But while Cortez gives Knock Down the House a strong narrative backbone, it means that Lears has less time to spend with the three other, equally fascinating women and their campaigns. We get a nice amount of personal detail when it comes to Swearengin (the shiest of the group) and Bush (the most politically polished of the four), but very little about how their campaigns are run. With Vilea, who doesn’t show up in the film until relatively late, there’s a lot of nifty details about her campaign, but her reasons for running are held back by Lears in favour of the film having a big second act reveal that’s both moving and inorganic. They compliment Cortez’s story nicely, but don’t exactly contrast, possibly given the enormous difficulty level of the New Yorker’s race in comparison to Lears’ other subjects.
It’s also hard not to feel like Knock Down the House is a film without an ending. Certainly in the case of Cortez and the subjects who’ll likely take another run at politics the next chance they get, their story is still unfolding. There could be a natural sequel to Knock Down the House in two to eight years looking at how their lives, policies, and communities have changed. These candidates ran on hope and a genuine desire for change, but as we all know (even from this films’ depictions of probably once well meaning legacy politicians), Washington has a way of warping, souring, and disillusioning even the heartiest of souls.

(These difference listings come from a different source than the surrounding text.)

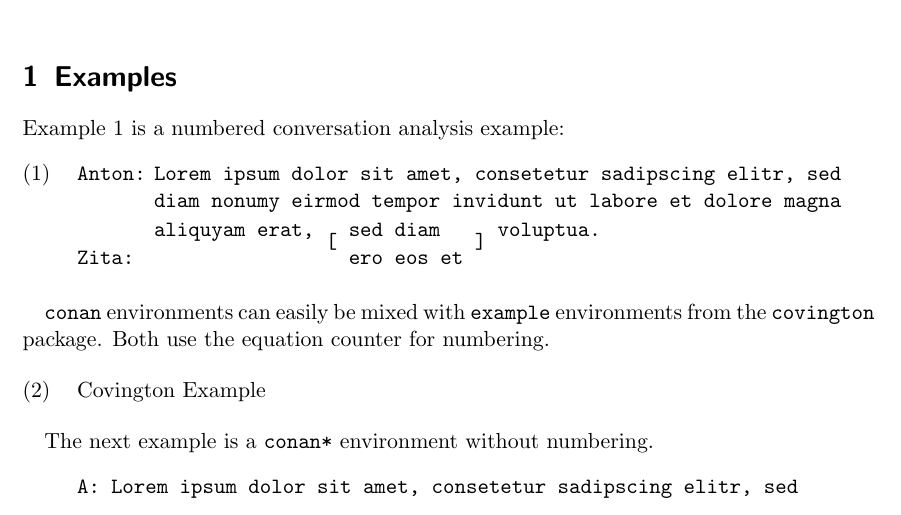
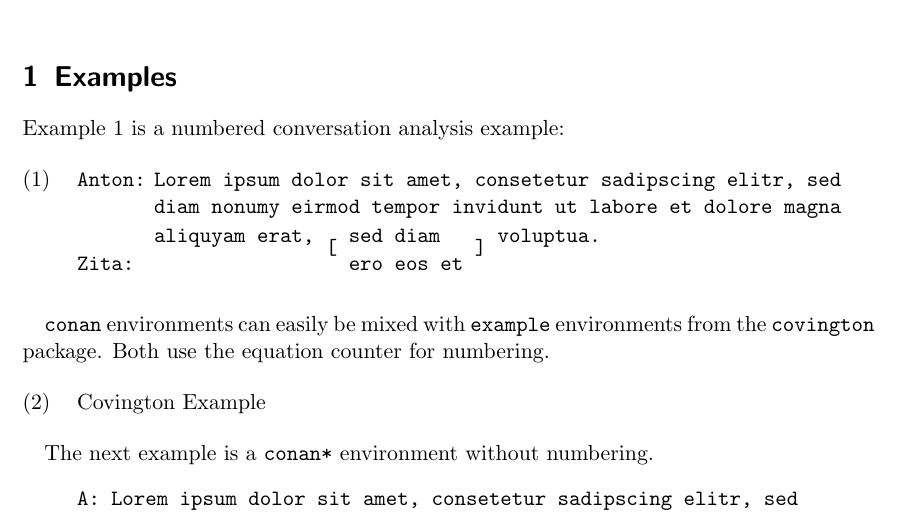
Before and after one commit to clorch/conan, a LaTeX document (conan.tex, which reads conan.sty): part of the page, cut so that both start at the same text. Compiled offline with pdfLaTeX.

Commit message:
Added option for linespacing, changed to key-value-options

```diff
--- a/conan.sty
+++ b/conan.sty
@@ -37,20 +37,15 @@
 \RequirePackage{xstring}
 \RequirePackage{tabularx}
 \RequirePackage{calc}
+\RequirePackage{kvoptions}
+\RequirePackage{setspace}
 
-\newcommand\hide[1]{\nullfont #1}
+\DeclareBoolOption{tt}
+\DeclareBoolOption{singlebracket}
+\DeclareStringOption[1]{spacing}[1]
 
-\newif\if@ttfamily\@ttfamilyfalse
-\DeclareOption{tt}{
-	\@ttfamilytrue
-}
+\ProcessKeyvalOptions*
 
-\newif\if@singlebracket\@singlebracketfalse
-\DeclareOption{singlebracket}{
-  \@singlebrackettrue
-}
-
-\ProcessOptions\relax
 
 \newlength\@SpeakerWidth%
 
@@ -59,12 +54,14 @@
 	\ignorespaces%
 	\setlength\@SpeakerWidth{\widthof{#1:}}%
 	\refstepcounter{equation}%
+	\begin{spacing}{\conan@spacing}%
 	\begin{list}{(\theequation)}{%
 		\setlength{\listparindent}{0pt}%
 		\def\makelabel##1{##1\hfil}%  % put labels flushleft in space available
-	}%\raggedright%
+	}%
 	\item }
 {\end{list}%
+	\end{spacing}%
 	\par\noindent%
 	\ignorespacesafterend}
 
@@ -72,10 +69,11 @@
 {\noindent%
 	\ignorespaces%
 	\setlength\@SpeakerWidth{\widthof{#1:}}%
+	\linespread{1}%
 	\begin{list}{}{%
 		\setlength{\listparindent}{0pt}%
 		\def\makelabel##1{##1\hfil}%  % put labels flushleft in space available
-	}%\raggedright%
+	}%
 	\item }
 {\end{list}%
 	\par\noindent%
@@ -120,16 +118,16 @@
 \edef\LastSpeaker{#3}%
 }
 
-\newcommand{\simul}[4]{\if@ttfamily\ttfamily\fi%
+\newcommand{\simul}[4]{\ifconan@tt\ttfamily\fi%
 \StrCount{#2}{[}[\@SimulCnt]
-\if@singlebracket%
+\ifconan@singlebracket%
 	\@simultabSingle{#1}{#2}{#3}{#4}{\@SimulCnt}%
 \else%
 	\@simultab{#1}{#2}{#3}{#4}{\@SimulCnt}%
 \fi%
 }
 
-\newcommand{\alone}[2]{\if@ttfamily\ttfamily\fi%
+\newcommand{\alone}[2]{\ifconan@tt\ttfamily\fi%
 \begin{tabularx}{\linewidth}[t]{@{}p{\@SpeakerWidth}@{ }X}
 \IfStrEq{#1}{}{}{#1:} & #2
 \end{tabularx}\newline%}
--- a/conan.tex
+++ b/conan.tex
@@ -1,6 +1,7 @@
 \documentclass[a4paper]{scrartcl}
 
 \usepackage[tt,singlebracket]{conan}
+\usepackage[spacing=1,tt,singlebracket]{conan}
 \usepackage{covington}
 
 \begin{document}
```
Also changed, not shown: conan.pdf.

But that lack of an ending also gives Knock Down the House something other similarly minded political advocacy films lack: a document that forces accountability. It’s a bold move to run on a platform built on profound changes and let someone film every step of their journey. There’s zero room for backpedalling. The lack of an ending proves that these brave women who’re challenging the establishment genuinely believe in what they’re doing. If they falter, people could easily point to Knock Down the House to show how they’ve failed to deliver. It’s something all to absent from politics these days: genuine, heartfelt transparency. That’s worth celebrating just as much as any primary victory.
Knock Down the House is currently available to stream on Netflix. It also opens on Monday, May 6, 2019 at TIFF Bell Lightbox in Toronto.
Check out the trailer for Knock Down the House: